### ASSIGNMENT
In the material below, which lines hold the word "github"? Pick each one out.
=-=-=-=-=
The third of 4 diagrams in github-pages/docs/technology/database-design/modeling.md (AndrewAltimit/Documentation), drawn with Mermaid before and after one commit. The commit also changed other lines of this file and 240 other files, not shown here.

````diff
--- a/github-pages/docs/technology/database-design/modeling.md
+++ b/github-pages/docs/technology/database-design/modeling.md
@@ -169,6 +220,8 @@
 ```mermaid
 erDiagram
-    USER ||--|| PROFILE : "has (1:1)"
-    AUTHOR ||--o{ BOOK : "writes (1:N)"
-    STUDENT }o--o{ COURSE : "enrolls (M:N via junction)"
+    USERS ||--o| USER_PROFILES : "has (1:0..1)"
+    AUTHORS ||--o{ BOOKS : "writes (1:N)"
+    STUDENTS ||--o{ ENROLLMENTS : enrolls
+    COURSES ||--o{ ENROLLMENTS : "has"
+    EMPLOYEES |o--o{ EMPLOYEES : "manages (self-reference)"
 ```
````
=-=-=-=-=
### PROBLEM SOLUTION
The third of 4 diagrams in github-pages/docs/technology/database-design/modeling.md (AndrewAltimit/Documentation), drawn with Mermaid before and after one commit. The commit also changed other lines of this file and 240 other files, not shown here.
--- a/github-pages/docs/technology/database-design/modeling.md
+++ b/github-pages/docs/technology/database-design/modeling.md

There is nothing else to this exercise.